What questions should Boards consider asking?


While AI is merely a tool, it is a transformative one akin to the introduction of computers during the last half of the 20th century. As a Board, you must receive clarity on a number of topics:

What is the vision of management?

  • What will/is AI be(ing) used for?
  • How deep will it be embedded in the processes? What needs of the customers will be met? What are the portions or components of the value chain that will be affected?
  • What is the timeline attached to this?
  • What is the ethical baseline of the company with regards to AI, and is this in line with our mission and values?

What is the exact ambition level?

  • Do we want to be frontrunners in the market?
  • Do we want to be able to create our own solutions or merely integrate vendor-solutions?
  • How much of our revenue will be affected by AI? How much will be driven by AI?

How is management preparing for this?

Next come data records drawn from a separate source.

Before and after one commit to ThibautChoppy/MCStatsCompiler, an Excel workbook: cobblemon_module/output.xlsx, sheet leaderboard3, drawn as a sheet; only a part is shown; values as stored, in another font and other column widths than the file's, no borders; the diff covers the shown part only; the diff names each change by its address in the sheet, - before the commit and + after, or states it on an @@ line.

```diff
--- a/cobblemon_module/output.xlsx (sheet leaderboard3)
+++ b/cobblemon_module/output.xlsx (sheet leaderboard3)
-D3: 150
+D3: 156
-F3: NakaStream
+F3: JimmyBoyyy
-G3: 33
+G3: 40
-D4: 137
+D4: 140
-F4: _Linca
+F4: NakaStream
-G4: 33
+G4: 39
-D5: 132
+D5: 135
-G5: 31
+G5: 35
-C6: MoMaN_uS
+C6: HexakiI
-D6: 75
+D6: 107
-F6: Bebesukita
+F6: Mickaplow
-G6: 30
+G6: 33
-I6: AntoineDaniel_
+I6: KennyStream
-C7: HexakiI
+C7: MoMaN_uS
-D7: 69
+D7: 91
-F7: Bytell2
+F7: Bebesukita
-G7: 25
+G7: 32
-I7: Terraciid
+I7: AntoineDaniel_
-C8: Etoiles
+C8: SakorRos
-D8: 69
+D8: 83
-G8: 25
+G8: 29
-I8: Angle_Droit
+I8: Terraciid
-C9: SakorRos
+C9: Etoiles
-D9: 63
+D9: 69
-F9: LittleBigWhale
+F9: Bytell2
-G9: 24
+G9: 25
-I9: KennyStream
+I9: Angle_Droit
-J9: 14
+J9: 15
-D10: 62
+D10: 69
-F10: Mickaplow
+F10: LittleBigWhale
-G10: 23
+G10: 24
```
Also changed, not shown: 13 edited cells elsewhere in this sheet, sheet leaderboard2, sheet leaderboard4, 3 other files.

  • What are the main challenges that were identified for the organization, and have these been independently reviewed?
  • How is the organizational structure adapted to support the ambition level?
  • Will AI expertise be centralized in one team, will it be spread over separate teams close to the individual business lines, or will a federated model be applied?
  • Is AI set up as a cost center, a profit center, etc. and is this in line with the vision and ambition level?
  • Are Audit, Risk and Compliance functions engaged with AI projects to ensure control requirements are appropriately considered and embedded from the start?
  • What is the company’s strategy in seeking external support on AI (vendor solutions, consultancy)?
  • What will be the impact of AI on our people, employee value proposition and future workforce needs? Is management considering programs for retraining / upskilling?

How does management intend to deal with the risks of this new technological opportunity?

  • Does the organization have and apply a framework around “trusted” AI, addressing issues like bias, security, transparency, etc.?
  • Are risks (in the broadest sense) clearly identified?
  • Is the risk mitigation strategy in line with the ambition level, has it been independently reviewed and is it implemented through a governance model that includes risk assessment and internal controls?
  • Is there a validation approach for the algorithms and an audit strategy for the entire AI ecosystem?

Where do we currently stand?

  • What are concrete examples of standing AI solutions that deliver value to the company today? If there aren’t any: why not? What are the obstacles?

What actions can the Board consider?


  1. Evaluate the level of knowledge about AI, individually and across the Board. Strong expertise is typically not needed within the Board, but sufficient knowledge is required to challenge the vision and risk appetite of the executives and ensure appropriate governance processes are in place.
  2. Set up dedicated training for the Board, tailor-made to the specific use cases and challenges faced by the company. This can involve external experts, but if the company has a rich internal usage of AI, internal experts should also clarify the current way of working and the way forward. Frontrunners should set up extensive full-day training for their Board, discussing technological approaches, opportunities, risk angles, etc. This often provides a healthy mix of external views and internal strategies and tactics.
  3. Clarify the vision and ambition level of senior executives.
  4. Ask questions (see above) of the executive level and strongly challenge their answers.
  5. Ensure that qualitative and appropriate risk governance over AI is in place.
  6. Monitor the progression forward, and follow up on a selected list of concrete summaries with regards to value creation through AI and evaluation of AI-related risk.
  7. Use your external network to pull in speakers that can provide calibration of and challenges to the internal AI development and create inspirational moments.

About the Board Leadership Center


KPMG’s Board Leadership Center (BLC) offers non-executive and executive board members – and those working closely with them – a place within a community of board-level peers. Through an array of insights, perspectives and events – including topical seminars and more technical Board Academy sessions – the BLC promotes continuous education around the critical issues driving board agendas.